Now get cooking!
- 2 tablespoons olive oil, coconut oil or ghee*
- 1 large organic sweet potato (about 1 lb), scrubbed and diced (peeled if not organic)
- 1 medium onion (about 8 oz), diced
- Kosher salt
- 1 small sweet bell pepper (4-6 ounces), diced
- 1-2 jalapeño or serrano chiles, finely diced (ribs and seeds removed first if you want less heat)
- 1 teaspoon minced garlic
- 1 teaspoon finely chopped fresh rosemary
- 1 teaspoon finely chopped fresh sage
- 1 teaspoon toasted ground cumin seed
- ½ teaspoon toasted ground coriander seed
- ½ teaspoon sweet smoked paprika
- Freshly ground black pepper
- 16 oz cooked (about 2 cups) white beans** - I suggest cannellini, lima or great northern
- 1 small bunch chard (any variety) washed and dried, leaves sliced into ribbons, stems diced
- 1 cup shredded cabbage
- 1 tablespoon minced chives
- 1 tablespoon finely chopped parsley
- Aged sherry vinegar for drizzling
- Optional: ¼ cup freshly grated or shredded Parmigiano or vegan cheese
- In a large cast iron or stainless skillet, heat 1 tablespoon oil or ghee (or rendered pork fat) over medium-high heat until shimmering. Add diced sweet potato and a pinch of salt, and cook for 7-8 minutes, tossing occasionally, until nicely browned in spots and beginning to crisp.
- Add onion, bell pepper, chile, chard stems, and another pinch of salt. Continue to cook, stirring occasionally, until peppers begin to soften and onion is soft and translucent (about 5 minutes).
- Add remaining tablespoon of oil or ghee, garlic, thyme, sage, cumin, coriander, paprika, and 2-3 grinds of black pepper, toss or stir to combine, and cook for 1-2 more minutes.
- Add beans, chard leaves and cabbage, and cook until beans are heated through and chard and cabbage are wilted and tender, about 5 minutes. (You can add a tablespoon of water or stock and cover the pan with a lid to encourage wilting here if you’d like to.)
- Season to taste with salt and pepper, and divide among four plates or bowls. Garnish with chives and cheese, and finish each serving with a drizzle of good aged sherry vinegar. Dig in!

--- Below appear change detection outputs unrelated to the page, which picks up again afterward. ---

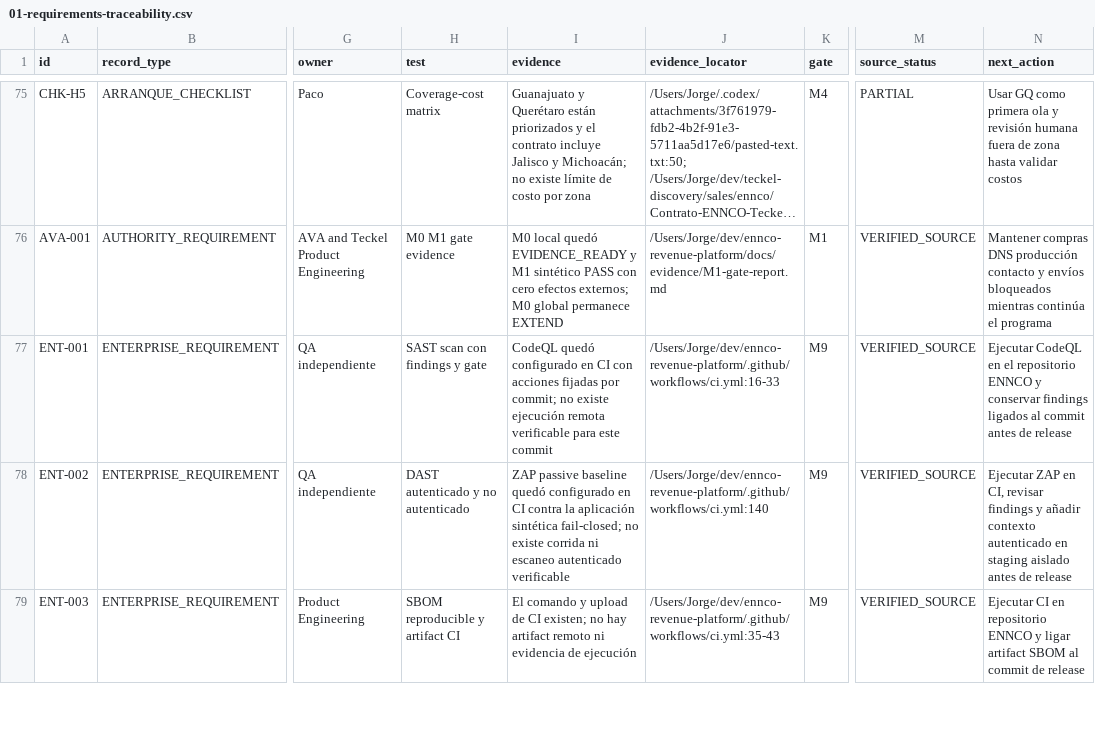
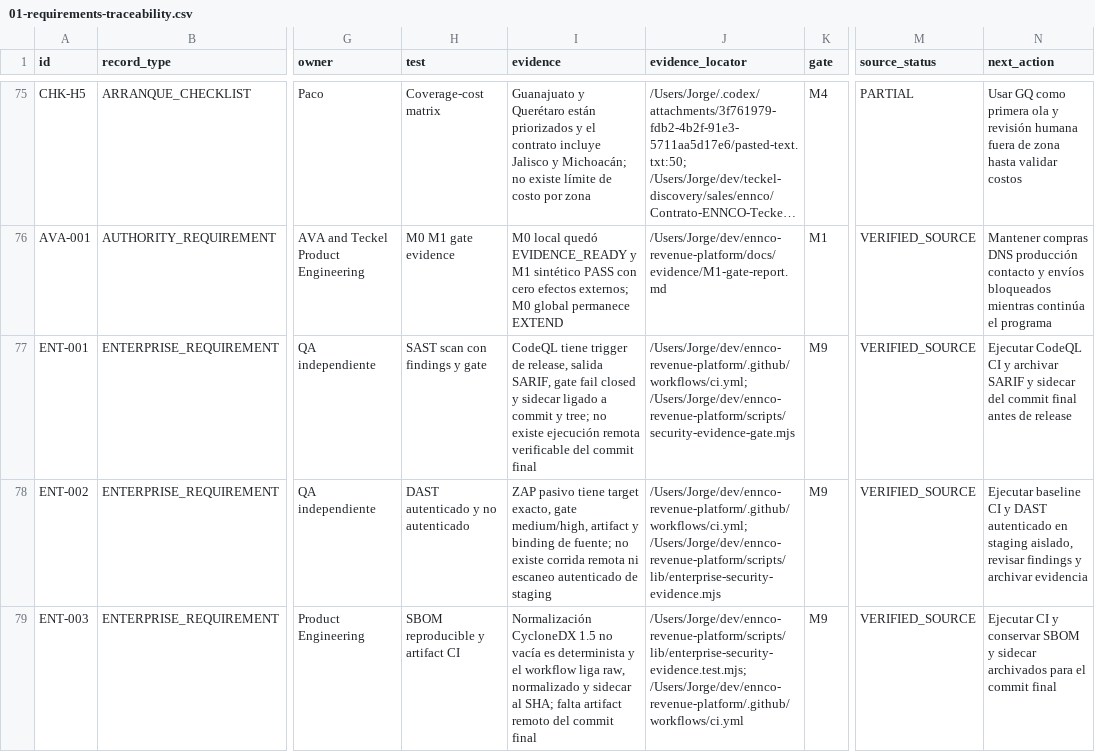
Before and after one commit to Jorge13MAIND/ennco-operacion, a CSV file: docs/01-requirements-traceability.csv, drawn as a sheet; only a part is shown, gaps mark what is left out; long unchanged cells end in …; the diff covers the shown part only; the diff names each change by its address in the sheet, - before the commit and + after, or states it on an @@ line.

Commit message:
feat: add commit-bound enterprise assurance gates

```diff
--- a/docs/01-requirements-traceability.csv
+++ b/docs/01-requirements-traceability.csv
-I77 (evidence): CodeQL quedó configurado en CI con acciones fijadas por commit; no existe ejecución remota verificable para este commit
+I77 (evidence): CodeQL tiene trigger de release, salida SARIF, gate fail closed y sidecar ligado a commit y tree; no existe ejecución remota verificable del commit final
-J77 (evidence_locator): /Users/Jorge/dev/ennco-revenue-platform/.github/workflows/ci.yml:16-33
+J77 (evidence_locator): /Users/Jorge/dev/ennco-revenue-platform/.github/workflows/ci.yml; /Users/Jorge/dev/ennco-revenue-platform/scripts/security-evidence-gate.mjs
-N77 (next_action): Ejecutar CodeQL en el repositorio ENNCO y conservar findings ligados al commit antes de…
+N77 (next_action): Ejecutar CodeQL CI y archivar SARIF y sidecar del commit final antes de…
-I78 (evidence): ZAP passive baseline quedó configurado en CI contra la aplicación sintética fail-closed; no existe corrida ni escaneo autenticado verificable
+I78 (evidence): ZAP pasivo tiene target exacto, gate medium/high, artifact y binding de fuente; no existe corrida remota ni escaneo autenticado de staging
-J78 (evidence_locator): /Users/Jorge/dev/ennco-revenue-platform/.github/workflows/ci.yml:140
+J78 (evidence_locator): /Users/Jorge/dev/ennco-revenue-platform/.github/workflows/ci.yml; /Users/Jorge/dev/ennco-revenue-platform/scripts/lib/enterprise-security-evidence.mjs
-N78 (next_action): Ejecutar ZAP en CI, revisar findings y añadir contexto autenticado en staging aislado antes de release
+N78 (next_action): Ejecutar baseline CI y DAST autenticado en staging aislado, revisar findings y archivar evidencia
-I79 (evidence): El comando y upload de CI existen; no hay artifact remoto ni evidencia de ejecución
+I79 (evidence): Normalización CycloneDX 1.5 no vacía es determinista y el workflow liga raw, normalizado y sidecar al SHA; falta artifact remoto del commit final
-J79 (evidence_locator): /Users/Jorge/dev/ennco-revenue-platform/.github/workflows/ci.yml:35-43
+J79 (evidence_locator): /Users/Jorge/dev/ennco-revenue-platform/scripts/lib/enterprise-security-evidence.test.mjs; /Users/Jorge/dev/ennco-revenue-platform/.github/workflows/ci.yml
-N79 (next_action): Ejecutar CI en repositorio ENNCO y ligar artifact SBOM al commit de release
+N79 (next_action): Ejecutar CI y conservar SBOM y sidecar archivados para el commit final
```
Also changed, not shown: 9 edited cells elsewhere in this file, 33 other files.
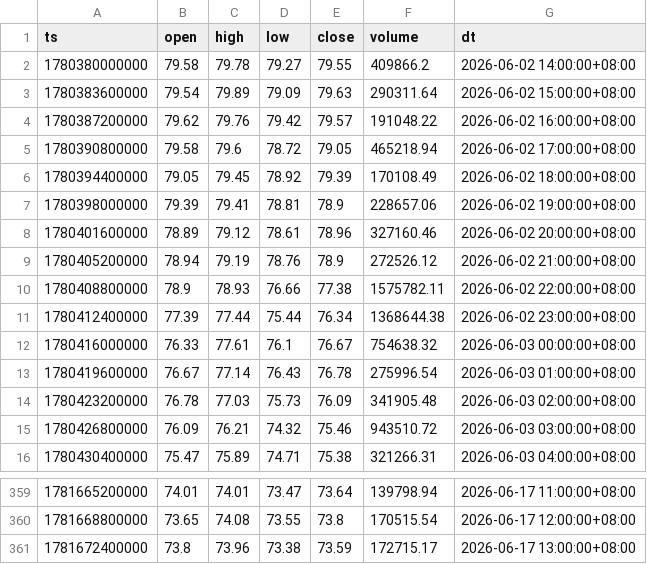
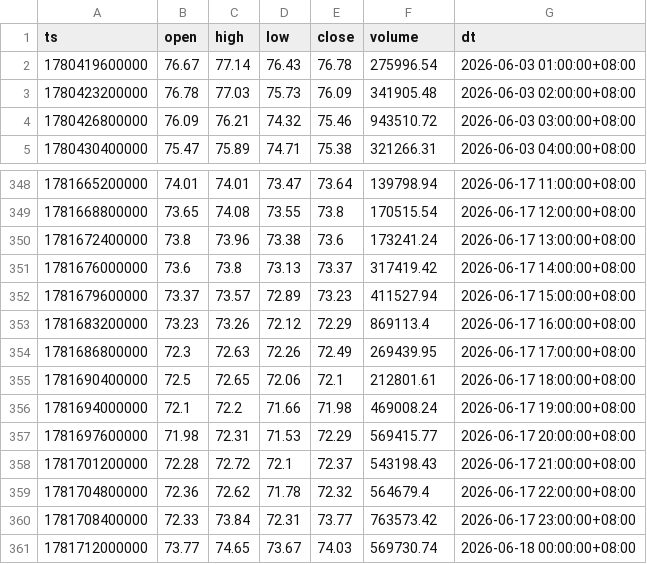
Before and after one commit to jabine9966/project, a CSV file: data/ohlcv_1h.csv, drawn as a sheet; only a part is shown, gaps mark what is left out.

```diff
--- a/data/ohlcv_1h.csv
+++ b/data/ohlcv_1h.csv
@@ -1,13 +1,2 @@
 ts,open,high,low,close,volume,dt
-1780380000000,79.58,79.78,79.27,79.55,409866.2,2026-06-02 14:00:00+08:00
-1780383600000,79.54,79.89,79.09,79.63,290311.64,2026-06-02 15:00:00+08:00
-1780387200000,79.62,79.76,79.42,79.57,191048.22,2026-06-02 16:00:00+08:00
-1780390800000,79.58,79.6,78.72,79.05,465218.94,2026-06-02 17:00:00+08:00
-1780394400000,79.05,79.45,78.92,79.39,170108.49,2026-06-02 18:00:00+08:00
-1780398000000,79.39,79.41,78.81,78.9,228657.06,2026-06-02 19:00:00+08:00
-1780401600000,78.89,79.12,78.61,78.96,327160.46,2026-06-02 20:00:00+08:00
-1780405200000,78.94,79.19,78.76,78.9,272526.12,2026-06-02 21:00:00+08:00
-1780408800000,78.9,78.93,76.66,77.38,1575782.11,2026-06-02 22:00:00+08:00
-1780412400000,77.39,77.44,75.44,76.34,1368644.38,2026-06-02 23:00:00+08:00
-1780416000000,76.33,77.61,76.1,76.67,754638.32,2026-06-03 00:00:00+08:00
 1780419600000,76.67,77.14,76.43,76.78,275996.54,2026-06-03 01:00:00+08:00
@@ -360,2 +349,13 @@ ts,open,high,low,close,volume,dt
 1781668800000,73.65,74.08,73.55,73.8,170515.54,2026-06-17 12:00:00+08:00
-1781672400000,73.8,73.96,73.38,73.59,172715.17,2026-06-17 13:00:00+08:00
+1781672400000,73.8,73.96,73.38,73.6,173241.24,2026-06-17 13:00:00+08:00
+1781676000000,73.6,73.8,73.13,73.37,317419.42,2026-06-17 14:00:00+08:00
+1781679600000,73.37,73.57,72.89,73.23,411527.94,2026-06-17 15:00:00+08:00
+1781683200000,73.23,73.26,72.12,72.29,869113.4,2026-06-17 16:00:00+08:00
+1781686800000,72.3,72.63,72.26,72.49,269439.95,2026-06-17 17:00:00+08:00
+1781690400000,72.5,72.65,72.06,72.1,212801.61,2026-06-17 18:00:00+08:00
+1781694000000,72.1,72.2,71.66,71.98,469008.24,2026-06-17 19:00:00+08:00
+1781697600000,71.98,72.31,71.53,72.29,569415.77,2026-06-17 20:00:00+08:00
+1781701200000,72.28,72.72,72.1,72.37,543198.43,2026-06-17 21:00:00+08:00
+1781704800000,72.36,72.62,71.78,72.32,564679.4,2026-06-17 22:00:00+08:00
+1781708400000,72.33,73.84,72.31,73.77,763573.42,2026-06-17 23:00:00+08:00
+1781712000000,73.77,74.65,73.67,74.03,569730.74,2026-06-18 00:00:00+08:00
```
Also changed, not shown: data/long_short_ratio.csv, data/ohlcv_15m.csv, 13 other files.
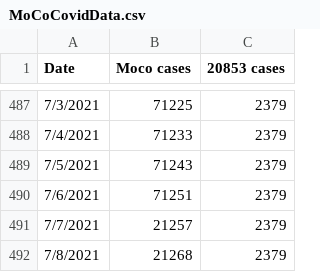
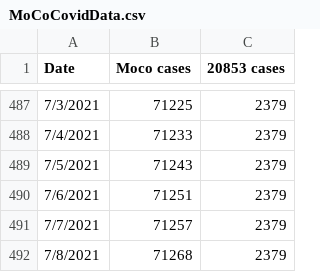
Before and after one commit to JohnGBaker/MoCoCovid, a CSV file: MoCoCovidData.csv, drawn as a sheet; only a part is shown, gaps mark what is left out.

Commit message:
Update MoCoCovidData.csv

```diff
--- a/MoCoCovidData.csv
+++ b/MoCoCovidData.csv
@@ -490,3 +490,3 @@ Date,Moco cases,20853 cases
 7/6/2021,71251,2379
-7/7/2021,21257,2379
-7/8/2021,21268,2379
+7/7/2021,71257,2379
+7/8/2021,71268,2379
```
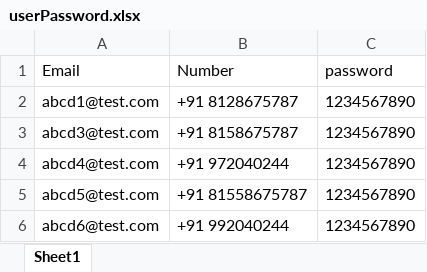
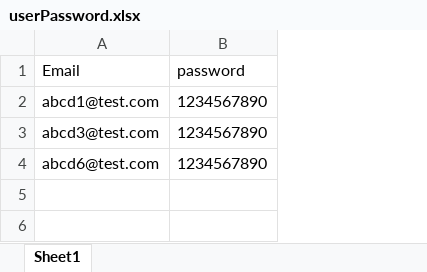
Before and after one commit to kailasums/ExotelDashboard_ICICI, an Excel workbook: public/userPassword.xlsx, sheet Sheet1, drawn as a sheet; values as stored, in another font and other column widths than the file's, no borders; removed rows and columns are numbered as before the commit, all else as after; the diff names each change by its address in the sheet, - before the commit and + after, or states it on an @@ line.

```diff
--- a/public/userPassword.xlsx (sheet Sheet1)
+++ b/public/userPassword.xlsx (sheet Sheet1)
-column B (Number), rows 2-3: +91 8128675787 | +91 8158675787; row 6: +91 992040244
-row 4: abcd4@test.com | +91 972040244 | 1234567890
-row 5: abcd5@test.com | +91 81558675787 | 1234567890
```
Also changed, not shown: public/userLog.xlsx, 1 other file.
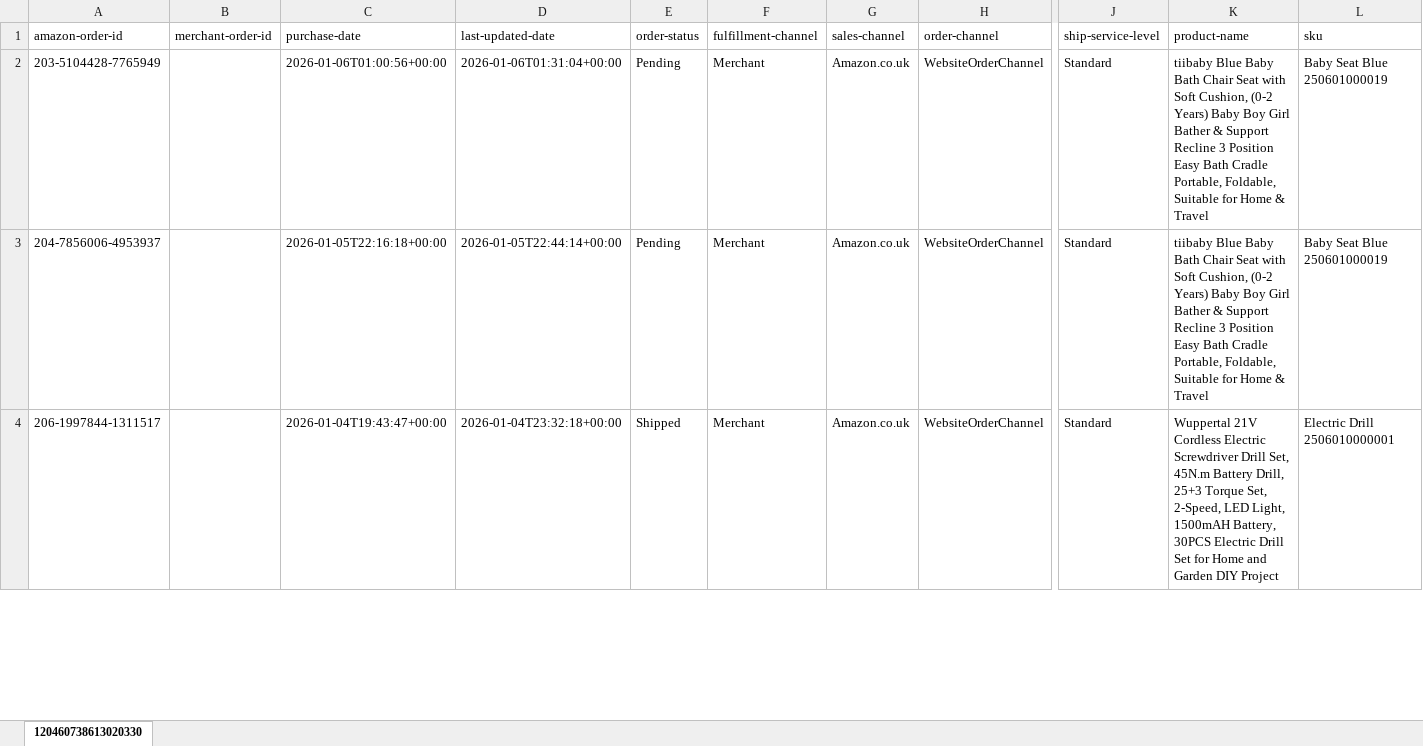
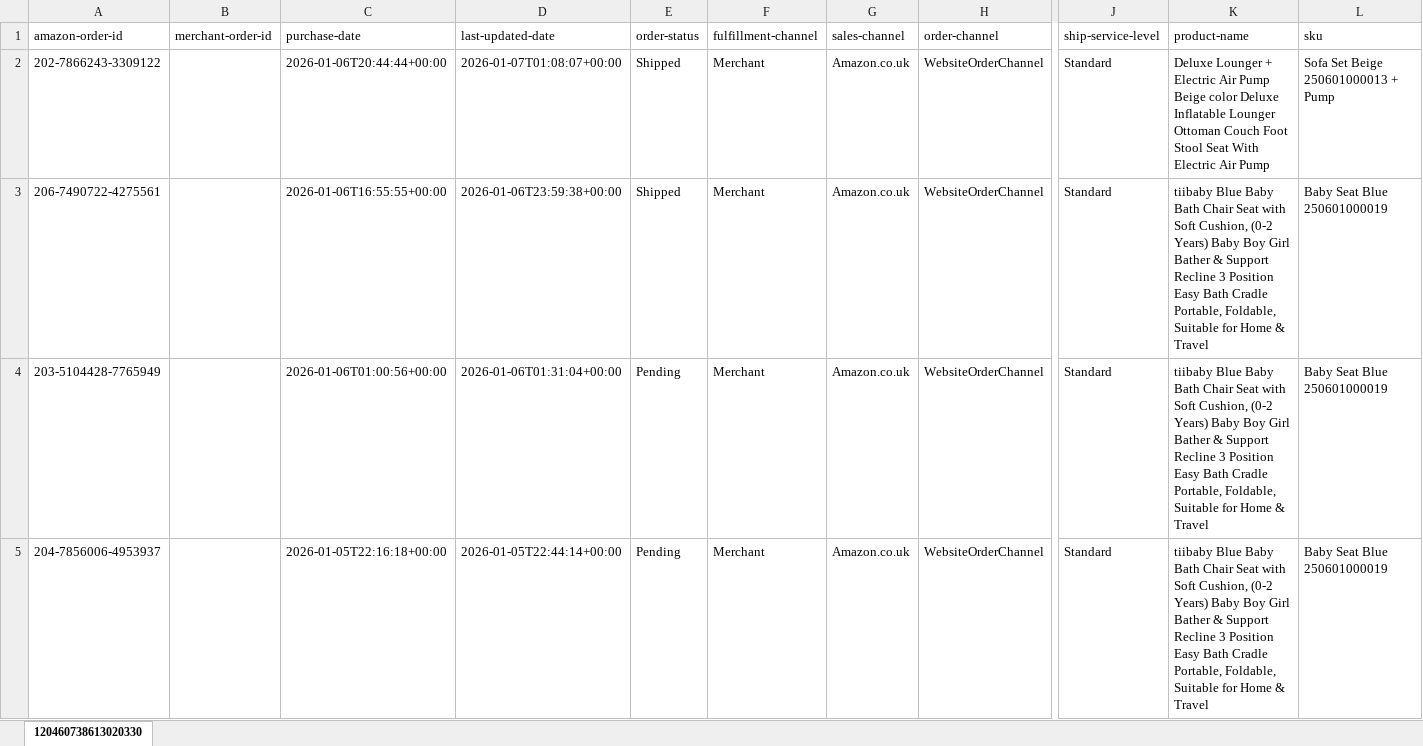
Before and after one commit to NIBH014B/BuckchiDailyReport, an Excel workbook: Raw Sales Data/Amazon.xlsx, sheet 120460738613020330, drawn as a sheet; only a part is shown, gaps mark what is left out; the shorter side is filled out with more unchanged rows; values as stored, in another font and other column widths than the file's, no borders; rows hold the shown columns only; the diff names each change by its address in the sheet, - before the commit and + after, or states it on an @@ line.

```diff
--- a/Raw Sales Data/Amazon.xlsx (sheet 120460738613020330)
+++ b/Raw Sales Data/Amazon.xlsx (sheet 120460738613020330)
+row 2: 202-7866243-3309122 |  | 2026-01-06T20:44:44+00:00 | 2026-01-07T01:08:07+00:00 | Shipped | Merchant | Amazon.co.uk | WebsiteOrderChannel | Standard | Deluxe Lounger + Electric Air Pump Beige color Deluxe Inflatable Lounger Ottoman Couch Foot Stool Seat With Electric Air Pump | Sofa Set Beige 250601000013 + Pump
+row 3: 206-7490722-4275561 |  | 2026-01-06T16:55:55+00:00 | 2026-01-06T23:59:38+00:00 | Shipped | Merchant | Amazon.co.uk | WebsiteOrderChannel | Standard | tiibaby Blue Baby Bath Chair Seat with Soft Cushion, (0-2 Years) Baby Boy Girl Bather & Support Recline 3 Position Easy Bath Cradle Portable, Foldable, Suitable for Home & Travel | Baby Seat Blue 250601000019
```
Also changed, not shown: Raw Sales Data/Buckchi.xlsx, Raw Sales Data/Vandey.xlsx.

**To end up with 16 oz of cooked beans, start with one cup or 227 grams dried beans. You may also substitute canned beans that have been drained and rinsed.